An airline’s CEO gets unlimited free travel, naturally. But United Airlines CEO Scott Kirby is unique. He and his family don’t just get to fly United for free. They can fly as much as they want on American Airlines, any flight in any class of service, as well.
That’s because Kirby was let go as President of American Airlines and immediately became President of United – in a move I hoped at the time would make both airlines better (it’s benefited United). This paved the way for Kirby to become CEO at United, since Oscar Munoz was always going to be something of a caretaker.
Given these unique travel benefits Kirby has, how should he think about his travel?
Q1: If Kirby wanted to fly, say.. from NYC to LAX, would UA or AA be the better choice for comfort in this scenario?
Q2: Would he get into F on AA or UA and would this travel on AA be considered non-rev or positive space?
Very curious about this. Thanks.
— mindbenderNine (@mindbendernine) August 28, 2021
Scott Kirby’s exit package not only included millions in cash and vesting of hundreds of thousands of shares in American Airlines, it also included lifetime travel on American for himself and his family.
Travel Privileges. Executive previously vested into lifetime travel privileges that include unlimited reserved travel in any class of service for Executive and Executive’s immediate family, including eligible dependent children, for personal purposes, access to Admirals Club travel lounges and 12 free round-trip passes, or 24 free one-way passes, each year for reserved travel for non-eligible family members and friends (collectively, “Travel Privileges”).
One caveat is that American Airlines won’t cover any taxes due on travel that Kirby receives from them for free. He can certainly afford the taxes. He can certainly afford to fly private. But this is all something he’d possibly factor into any decision.
So, should Kirby take advantage of this benefit? There’s no question that Scott Kirby is going to fly United when he can. It would be a bad look to prefer another airline. However, on a given non-stop route where United competes against another airline, his own airline could be sold out with seats available on American. Delta’s one-time CFO Warren Jensen also proved it’s a bad look for an executive’s family to bump paying passengers.
Kirby is an in the weeds kind of guy. He’d check flight loads before insisting on flying United. And it’s actually not uncommon for a CEO to fly another carrier, Doug Parker last year flew Southwest when his own airline’s flight was booked solid and he didn’t want to bump a paying passenger.
If Kirby had a choice, though, what should he do? In the route example given, New York to Los Angeles, United and American compete head-to-head.
- United only has 2 flights a day at JFK, American is scheduling 11 into the future (we’ll see how many they keep). Regardless American offers greater frequency and convenience at JFK. Bring Newark back into the mix and they both have convenient options.
- United’s Polaris seats are an improvement over what came before, direct aisle access lie flat, but they’re tight.
American’s first class on the Airbus A321T is a better product with just 10 seats in the cabin arranged 1×1.
American Airlines A321T First Class Cabin
This is definitely advantage American, but if Kirby wanted to be cozy with a family member he might choose United or downgrade to American’s 2×2 business class.
American Airlines A321T Business Class
- United’s soft product is generally better than American’s, but at JFK American is re-opening its Flagship Lounge and Flagship First Dining.
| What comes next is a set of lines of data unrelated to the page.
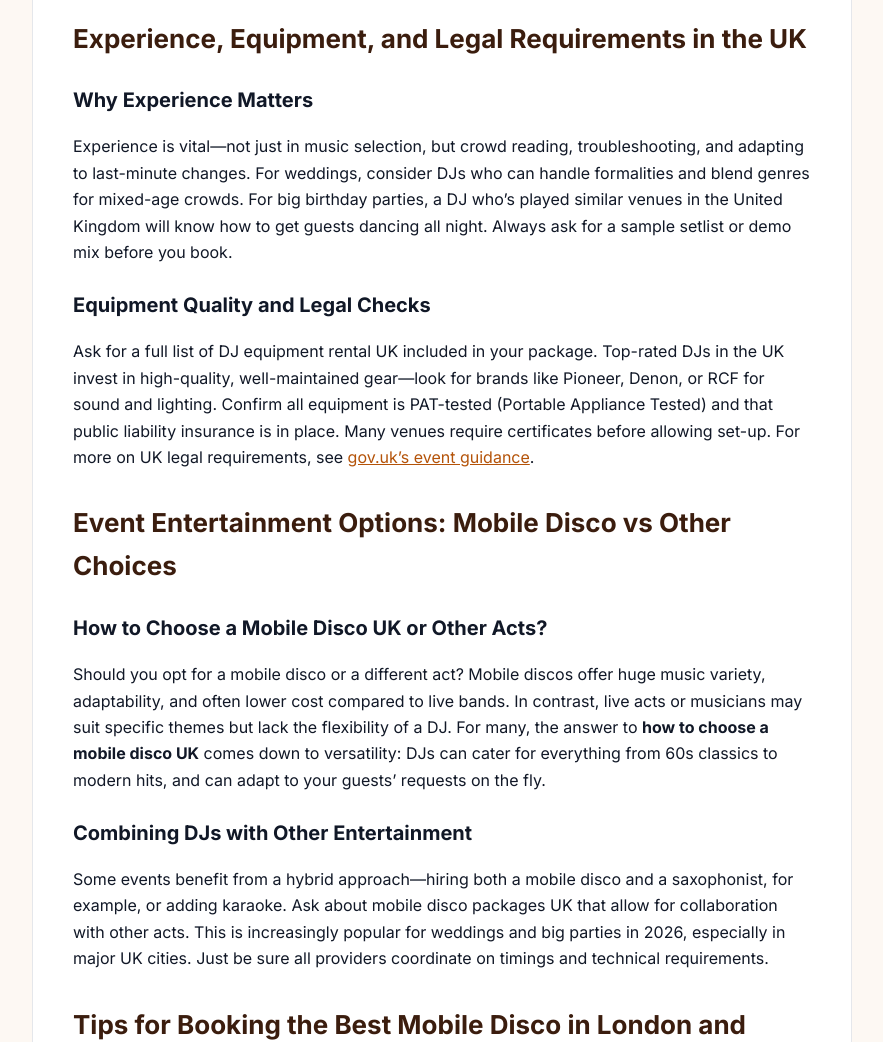
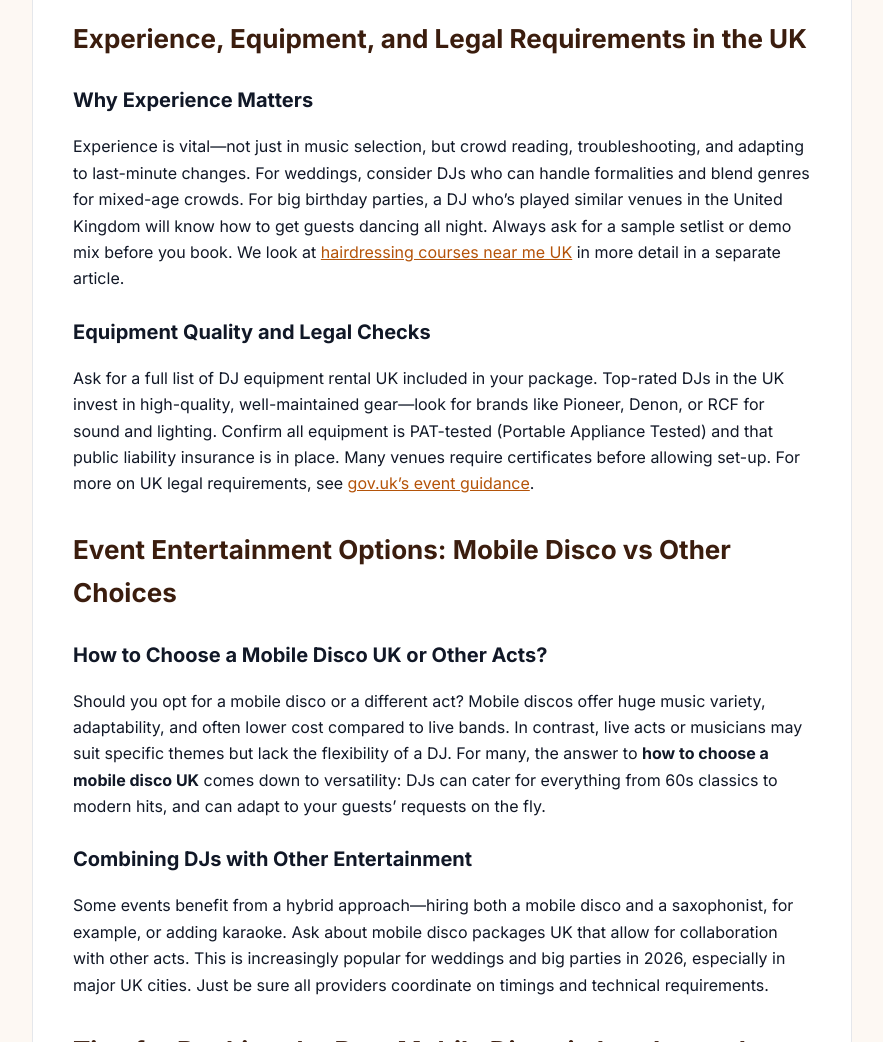
Before and after one commit to aiautomationuk/net-mane-attraction, a plain HTML site: page blog/how-to-choose-a-mobile-disco-uk-in-depth-2026-guide-for-events.html in a window 1280 px wide. Shown: the part 4880-5922 px from the top of the page, without its empty margins (198-1081 px from the left). Drawn offline with Linux system fonts and the light colour scheme.

Commit message:
Link to a new related post: Hairdressing Courses Near Me UK

```diff
--- a/blog/how-to-choose-a-mobile-disco-uk-in-depth-2026-guide-for-events.html
+++ b/blog/how-to-choose-a-mobile-disco-uk-in-depth-2026-guide-for-events.html
@@ -79,7 +79,7 @@ article.post blockquote{border-left:4px solid var(--p);margin:16px 0;padding:6px
 <figure style="margin:2em 0;text-align:center;"><img src="/images/how-to-choose-a-mobile-disco-uk-in-depth-2026-guide-for-events-fa3ad6.webp" alt="People parade down a street, dressed in white clothing" title="People parade down a street, dressed in white clothing" style="width:100%;max-width:900px;border-radius:10px;box-shadow:0 4px 20px rgba(0,0,0,.08);" loading="lazy" width="1600" height="900"/><figcaption style="font-size:0.75em;color:#94a3b8;margin-top:0.4em;">Photo by <a href="https://unsplash.com/@anniespratt?utm_source=auto-seo&amp;utm_medium=referral" rel="nofollow noopener" target="_blank">Annie Spratt</a> on <a href="https://unsplash.com/photos/people-parade-down-a-street-dressed-in-white-clothing-WAxahGw6qZQ?utm_source=auto-seo&amp;utm_medium=referral" rel="nofollow noopener" target="_blank">Unsplash</a></figcaption></figure>
 <h2>Experience, Equipment, and Legal Requirements in the UK</h2>
 <h3>Why Experience Matters</h3>
-<p>Experience is vital—not just in music selection, but crowd reading, troubleshooting, and adapting to last-minute changes. For weddings, consider DJs who can handle formalities and blend genres for mixed-age crowds. For big birthday parties, a DJ who’s played similar venues in the United Kingdom will know how to get guests dancing all night. Always ask for a sample setlist or demo mix before you book.</p>
+<p>Experience is vital—not just in music selection, but crowd reading, troubleshooting, and adapting to last-minute changes. For weddings, consider DJs who can handle formalities and blend genres for mixed-age crowds. For big birthday parties, a DJ who’s played similar venues in the United Kingdom will know how to get guests dancing all night. Always ask for a sample setlist or demo mix before you book. We look at <a href="https://maneattraction.hair/blog/hairdressing-courses-near-me-uk.html">hairdressing courses near me UK</a> in more detail in a separate article.</p>
 <h3>Equipment Quality and Legal Checks</h3>
 <p>Ask for a full list of DJ equipment rental UK included in your package. Top-rated DJs in the UK invest in high-quality, well-maintained gear—look for brands like Pioneer, Denon, or RCF for sound and lighting. Confirm all equipment is PAT-tested (Portable Appliance Tested) and that public liability insurance is in place. Many venues require certificates before allowing set-up. For more on UK legal requirements, see <a href="https://www.gov.uk/temporary-events-notice" rel="noopener">gov.uk’s event guidance</a>.</p>
 <h2>Event Entertainment Options: Mobile Disco vs Other Choices</h2>
```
His explicit Admirals Club privileges in his termination deal notwithstanding, boarding passes would get him access to Flagship First Dining which is superior to the Polaris lounge at Newark (which does not yet have an announced re-opening plan).
Flagship First Dining New York JFK
Miami First Dining Corn Chowder With Corn Fritters
While Kirby’s agreement didn’t include a non-compete clause in exchange for a multi-million dollar cash payment and vesting of hundreds of thousands of shares of stock (oops!), it did contain confidentialy and non-solicitation clauses. Kirby wasn’t supposed to use American’s confidential information at United, and wasn’t supposed to entice executives over to his new airline. It would be interesting to dive into whether there was any violation in, for instance:
- His scrapping United’s basic economy plan, delaying the rollout, and mirroring what he’d planned for American (banning carry on bags especially)
- Adding inflight credit card solicitation at United, since he said it was based on his knowledge of the success of the practice at American
- Bringing over long-time henchman Andrew Nocella, now Chief Commerical Officer at United
American, though, didn’t pursue a claim. Kirby was the big winner. And he’s helped to steer United’s ship during a crisis (including some underhanded tactics against customers) and he’s helped improve the airline’s operation. American, on the other hand, chose to make Robert Isom its President and it hasn’t improved its operation in the same manner.
Kirby gets to be CEO, Doug Parker was in the way of that at American, and he gets unlimited lifetime travel on both airlines. That’s a great problem to have.